Web document revisions:
○ ○ ○ ○ ○
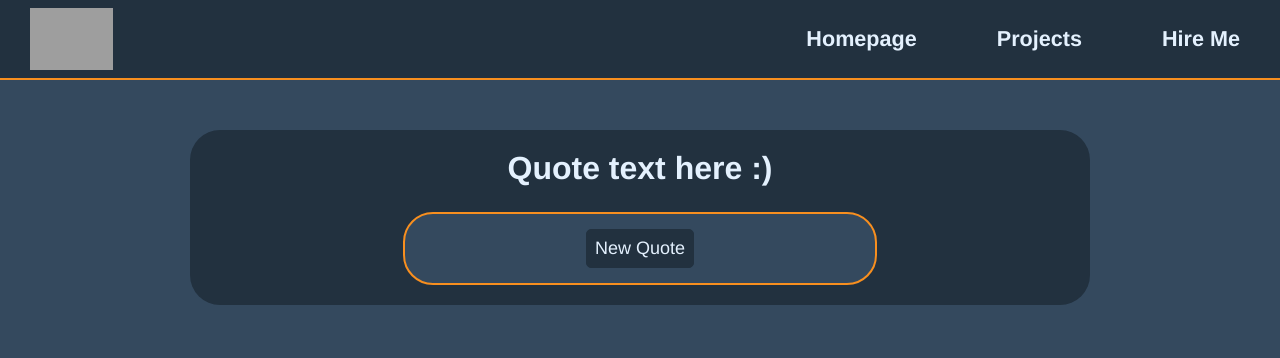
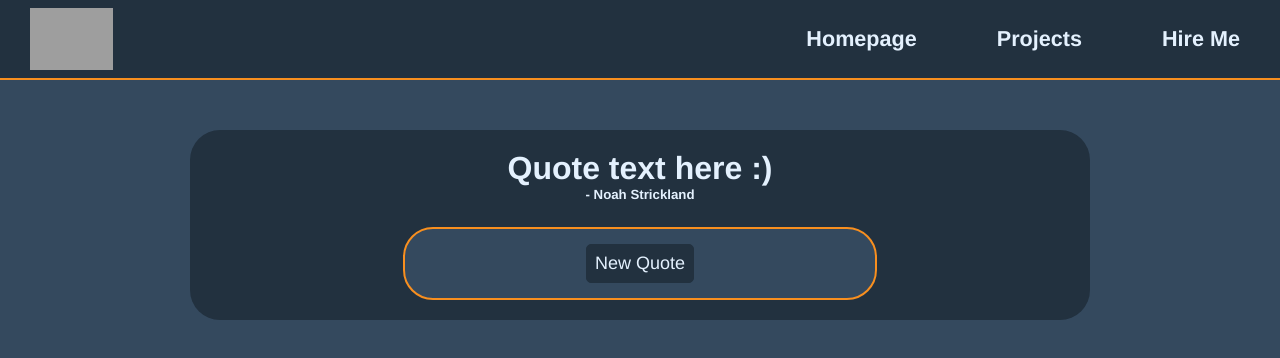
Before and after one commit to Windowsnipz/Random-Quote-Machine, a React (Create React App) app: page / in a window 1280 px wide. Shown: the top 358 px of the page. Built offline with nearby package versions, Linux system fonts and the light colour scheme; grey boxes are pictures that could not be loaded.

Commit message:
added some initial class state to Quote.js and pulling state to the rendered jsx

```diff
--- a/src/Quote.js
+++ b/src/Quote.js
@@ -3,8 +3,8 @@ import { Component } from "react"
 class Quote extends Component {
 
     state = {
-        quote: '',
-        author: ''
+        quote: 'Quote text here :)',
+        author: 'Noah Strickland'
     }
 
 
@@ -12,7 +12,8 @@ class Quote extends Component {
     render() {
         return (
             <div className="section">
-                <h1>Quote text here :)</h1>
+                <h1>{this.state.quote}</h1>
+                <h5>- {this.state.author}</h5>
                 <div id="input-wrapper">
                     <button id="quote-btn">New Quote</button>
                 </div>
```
○ ○ ○ ○ ○
» Work to be completed: Which of the lines above hold the word "this"? Copy each one.

» Task result:
+                <h1>{this.state.quote}</h1>
+                <h5>- {this.state.author}</h5>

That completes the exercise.